***** DATASET CONTENT

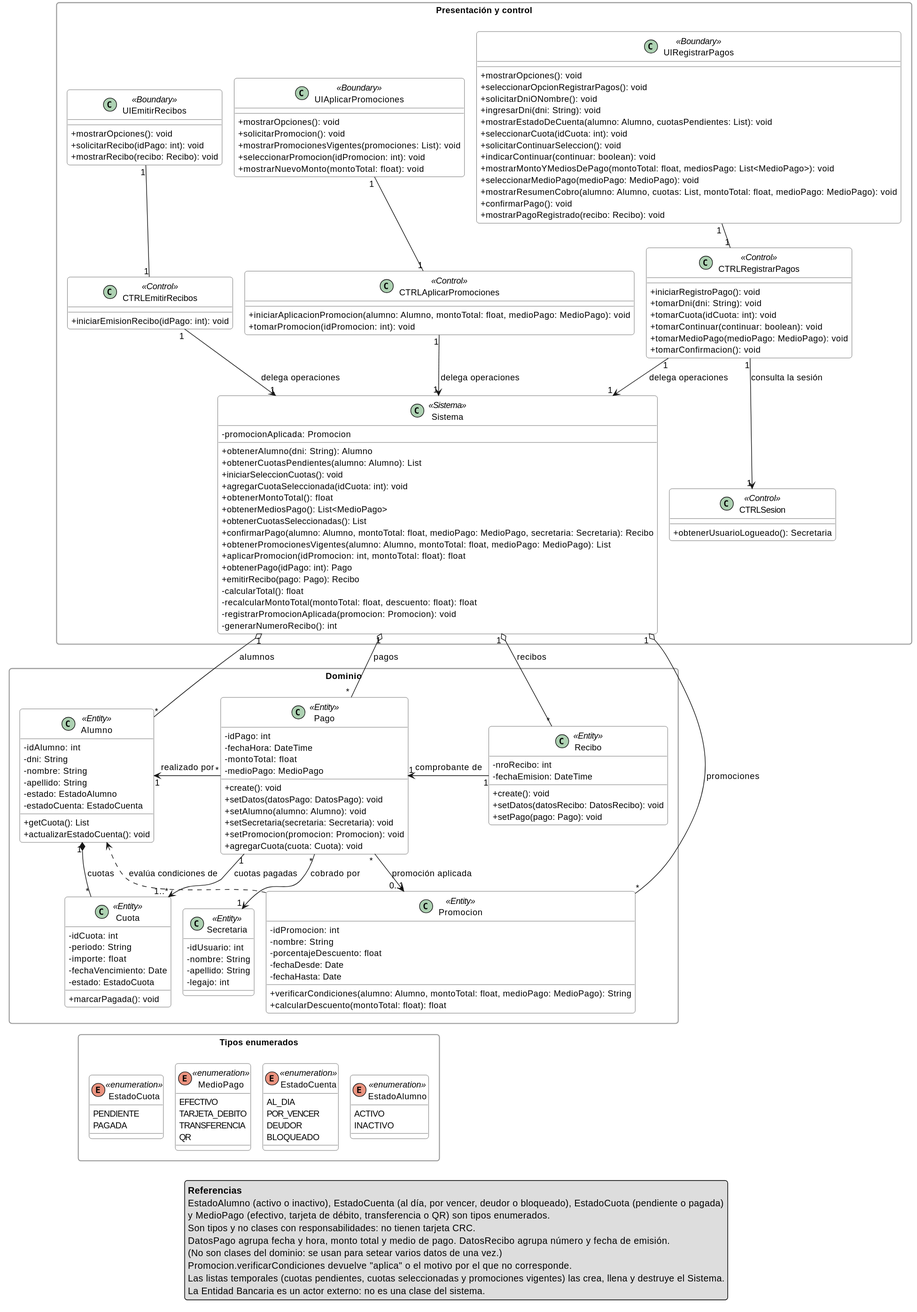
Above: tpi2/02-realizacion-cu/2_clases_registrar_pagos.svg in sandobaitt/TpDiseno (PlantUML), before the change.
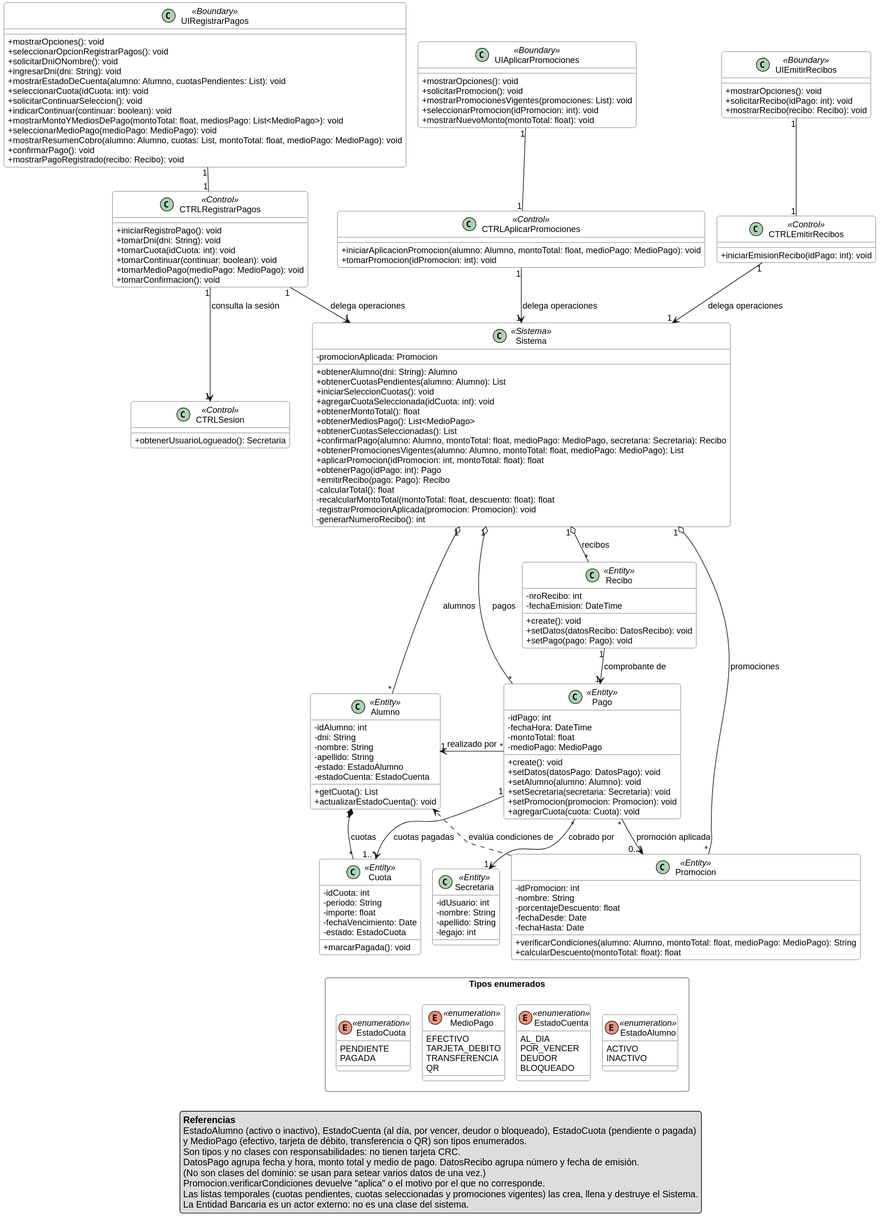
After the commit.

Diff of the diagram source:
```diff
@@ -2,6 +2,7 @@
 !pragma layout smetana
 !pragma layout smetana
 skinparam shadowing false
+skinparam defaultFontName Liberation Sans
 skinparam roundcorner 8
 skinparam classAttributeIconSize 0
 skinparam packageStyle rectangle
@@ -13,140 +14,134 @@
 skinparam NoteBorderColor #BBAA55
 
 
-package "Presentación y control" {
-
-    class UIRegistrarPagos <<Boundary>> {
-        + mostrarOpciones(): void
-        + seleccionarOpcionRegistrarPagos(): void
-        + solicitarDniONombre(): void
-        + ingresarDni(dni: String): void
-        + mostrarEstadoDeCuenta(alumno: Alumno, cuotasPendientes: List): void
-        + seleccionarCuota(idCuota: int): void
-        + solicitarContinuarSeleccion(): void
-        + indicarContinuar(continuar: boolean): void
-        + mostrarMontoYMediosDePago(montoTotal: float, mediosPago: List<MedioPago>): void
-        + seleccionarMedioPago(medioPago: MedioPago): void
-        + mostrarResumenCobro(alumno: Alumno, cuotas: List, montoTotal: float, medioPago: MedioPago): void
-        + confirmarPago(): void
-        + mostrarPagoRegistrado(recibo: Recibo): void
-    }
-
-    class CTRLRegistrarPagos <<Control>> {
-        + iniciarRegistroPago(): void
-        + tomarDni(dni: String): void
-        + tomarCuota(idCuota: int): void
-        + tomarContinuar(continuar: boolean): void
-        + tomarMedioPago(medioPago: MedioPago): void
-        + tomarConfirmacion(): void
-    }
-
-    class UIAplicarPromociones <<Boundary>> {
-        + mostrarOpciones(): void
-        + solicitarPromocion(): void
-        + mostrarPromocionesVigentes(promociones: List): void
-        + seleccionarPromocion(idPromocion: int): void
-        + mostrarNuevoMonto(montoTotal: float): void
-    }
-
-    class CTRLAplicarPromociones <<Control>> {
-        + iniciarAplicacionPromocion(alumno: Alumno, montoTotal: float, medioPago: MedioPago): void
-        + tomarPromocion(idPromocion: int): void
-    }
-
-    class UIEmitirRecibos <<Boundary>> {
-        + mostrarOpciones(): void
-        + solicitarRecibo(idPago: int): void
-        + mostrarRecibo(recibo: Recibo): void
-    }
-
-    class CTRLEmitirRecibos <<Control>> {
-        + iniciarEmisionRecibo(idPago: int): void
-    }
-
-    class CTRLSesion <<Control>> {
-        + obtenerUsuarioLogueado(): Secretaria
-    }
-
-    class Sistema <<Sistema>> {
-        - promocionAplicada: Promocion
-        + obtenerAlumno(dni: String): Alumno
-        + obtenerCuotasPendientes(alumno: Alumno): List
-        + iniciarSeleccionCuotas(): void
-        + agregarCuotaSeleccionada(idCuota: int): void
-        + obtenerMontoTotal(): float
-        + obtenerMediosPago(): List<MedioPago>
-        + obtenerCuotasSeleccionadas(): List
-        + confirmarPago(alumno: Alumno, montoTotal: float, medioPago: MedioPago, secretaria: Secretaria): Recibo
-        + obtenerPromocionesVigentes(alumno: Alumno, montoTotal: float, medioPago: MedioPago): List
-        + aplicarPromocion(idPromocion: int, montoTotal: float): float
-        + obtenerPago(idPago: int): Pago
-        + emitirRecibo(pago: Pago): Recibo
-        - calcularTotal(): float
-        - recalcularMontoTotal(montoTotal: float, descuento: float): float
-        - registrarPromocionAplicada(promocion: Promocion): void
-        - generarNumeroRecibo(): int
-    }
+class UIRegistrarPagos <<Boundary>> {
+    + mostrarOpciones(): void
+    + seleccionarOpcionRegistrarPagos(): void
+    + solicitarDniONombre(): void
+    + ingresarDni(dni: String): void
+    + mostrarEstadoDeCuenta(alumno: Alumno, cuotasPendientes: List): void
+    + seleccionarCuota(idCuota: int): void
+    + solicitarContinuarSeleccion(): void
+    + indicarContinuar(continuar: boolean): void
+    + mostrarMontoYMediosDePago(montoTotal: float, mediosPago: List<MedioPago>): void
+    + seleccionarMedioPago(medioPago: MedioPago): void
+    + mostrarResumenCobro(alumno: Alumno, cuotas: List, montoTotal: float, medioPago: MedioPago): void
+    + confirmarPago(): void
+    + mostrarPagoRegistrado(recibo: Recibo): void
 }
 
-package "Dominio" {
+class CTRLRegistrarPagos <<Control>> {
+    + iniciarRegistroPago(): void
+    + tomarDni(dni: String): void
+    + tomarCuota(idCuota: int): void
+    + tomarContinuar(continuar: boolean): void
+    + tomarMedioPago(medioPago: MedioPago): void
+    + tomarConfirmacion(): void
+}
 
-    class Alumno <<Entity>> {
-        - idAlumno: int
-        - dni: String
-        - nombre: String
-        - apellido: String
-        - estado: EstadoAlumno
-        - estadoCuenta: EstadoCuenta
-        + getCuota(): List
-        + actualizarEstadoCuenta(): void
-    }
+class UIAplicarPromociones <<Boundary>> {
+    + mostrarOpciones(): void
+    + solicitarPromocion(): void
+    + mostrarPromocionesVigentes(promociones: List): void
+    + seleccionarPromocion(idPromocion: int): void
+    + mostrarNuevoMonto(montoTotal: float): void
+}
 
-    class Cuota <<Entity>> {
-        - idCuota: int
-        - periodo: String
-        - importe: float
-        - fechaVencimiento: Date
-        - estado: EstadoCuota
-        + marcarPagada(): void
-    }
+class CTRLAplicarPromociones <<Control>> {
+    + iniciarAplicacionPromocion(alumno: Alumno, montoTotal: float, medioPago: MedioPago): void
+    + tomarPromocion(idPromocion: int): void
+}
 
-    class Pago <<Entity>> {
-        - idPago: int
-        - fechaHora: DateTime
-        - montoTotal: float
-        - medioPago: MedioPago
-        + create(): void
-        + setDatos(datosPago: DatosPago): void
-        + setAlumno(alumno: Alumno): void
-        + setSecretaria(secretaria: Secretaria): void
-        + setPromocion(promocion: Promocion): void
-        + agregarCuota(cuota: Cuota): void
-    }
+class UIEmitirRecibos <<Boundary>> {
+    + mostrarOpciones(): void
+    + solicitarRecibo(idPago: int): void
+    + mostrarRecibo(recibo: Recibo): void
+}
 
-    class Recibo <<Entity>> {
-        - nroRecibo: int
-        - fechaEmision: DateTime
-        + create(): void
-        + setDatos(datosRecibo: DatosRecibo): void
-        + setPago(pago: Pago): void
-    }
+class CTRLEmitirRecibos <<Control>> {
+    + iniciarEmisionRecibo(idPago: int): void
+}
 
-    class Promocion <<Entity>> {
-        - idPromocion: int
-        - nombre: String
-        - porcentajeDescuento: float
-        - fechaDesde: Date
-        - fechaHasta: Date
-        + verificarCondiciones(alumno: Alumno, montoTotal: float, medioPago: MedioPago): String
-        + calcularDescuento(montoTotal: float): float
-    }
+class CTRLSesion <<Control>> {
+    + obtenerUsuarioLogueado(): Secretaria
+}
 
-    class Secretaria <<Entity>> {
-        - idUsuario: int
-        - nombre: String
-        - apellido: String
-        - legajo: int
-    }
+class Sistema <<Sistema>> {
+    - promocionAplicada: Promocion
+    + obtenerAlumno(dni: String): Alumno
+    + obtenerCuotasPendientes(alumno: Alumno): List
+    + iniciarSeleccionCuotas(): void
+    + agregarCuotaSeleccionada(idCuota: int): void
+    + obtenerMontoTotal(): float
+    + obtenerMediosPago(): List<MedioPago>
+    + obtenerCuotasSeleccionadas(): List
+    + confirmarPago(alumno: Alumno, montoTotal: float, medioPago: MedioPago, secretaria: Secretaria): Recibo
+    + obtenerPromocionesVigentes(alumno: Alumno, montoTotal: float, medioPago: MedioPago): List
+    + aplicarPromocion(idPromocion: int, montoTotal: float): float
+    + obtenerPago(idPago: int): Pago
+    + emitirRecibo(pago: Pago): Recibo
+    - calcularTotal(): float
+    - recalcularMontoTotal(montoTotal: float, descuento: float): float
+    - registrarPromocionAplicada(promocion: Promocion): void
+    - generarNumeroRecibo(): int
+}
+
+class Alumno <<Entity>> {
+    - idAlumno: int
+    - dni: String
+    - nombre: String
+    - apellido: String
+    - estado: EstadoAlumno
+    - estadoCuenta: EstadoCuenta
+    + getCuota(): List
+    + actualizarEstadoCuenta(): void
+}
+
+class Cuota <<Entity>> {
+    - idCuota: int
+    - periodo: String
+    - importe: float
+    - fechaVencimiento: Date
+    - estado: EstadoCuota
+    + marcarPagada(): void
+}
+
+class Pago <<Entity>> {
+    - idPago: int
+    - fechaHora: DateTime
+    - montoTotal: float
+    - medioPago: MedioPago
+    + create(): void
+    + setDatos(datosPago: DatosPago): void
+    + setAlumno(alumno: Alumno): void
+    + setSecretaria(secretaria: Secretaria): void
+    + setPromocion(promocion: Promocion): void
+    + agregarCuota(cuota: Cuota): void
+}
+
+class Recibo <<Entity>> {
+    - nroRecibo: int
+    - fechaEmision: DateTime
+    + create(): void
+    + setDatos(datosRecibo: DatosRecibo): void
+    + setPago(pago: Pago): void
+}
+
+class Promocion <<Entity>> {
+    - idPromocion: int
+    - nombre: String
+    - porcentajeDescuento: float
+    - fechaDesde: Date
+    - fechaHasta: Date
+    + verificarCondiciones(alumno: Alumno, montoTotal: float, medioPago: MedioPago): String
+    + calcularDescuento(montoTotal: float): float
+}
+
+class Secretaria <<Entity>> {
+    - idUsuario: int
+    - nombre: String
+    - apellido: String
+    - legajo: int
 }
 
 package "Tipos enumerados" {
@@ -190,7 +185,7 @@
 Sistema "1" o-- "*" Promocion : promociones
 
 Pago "*" -left-> "1" Alumno : realizado por
-Recibo "1" -left-> "1" Pago : comprobante de
+Recibo "1" --> "1" Pago : comprobante de
 Alumno "1" *-down- "*" Cuota : cuotas
 Pago "1" -down-> "1..*" Cuota : cuotas pagadas
 Pago "*" -down-> "1" Secretaria : cobrado por
```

**********

EXERCISE AIM:
What is needed is a count of the lines in the data that contain the word "boolean"; please give it and no other words.

ANSWER SECTION:
4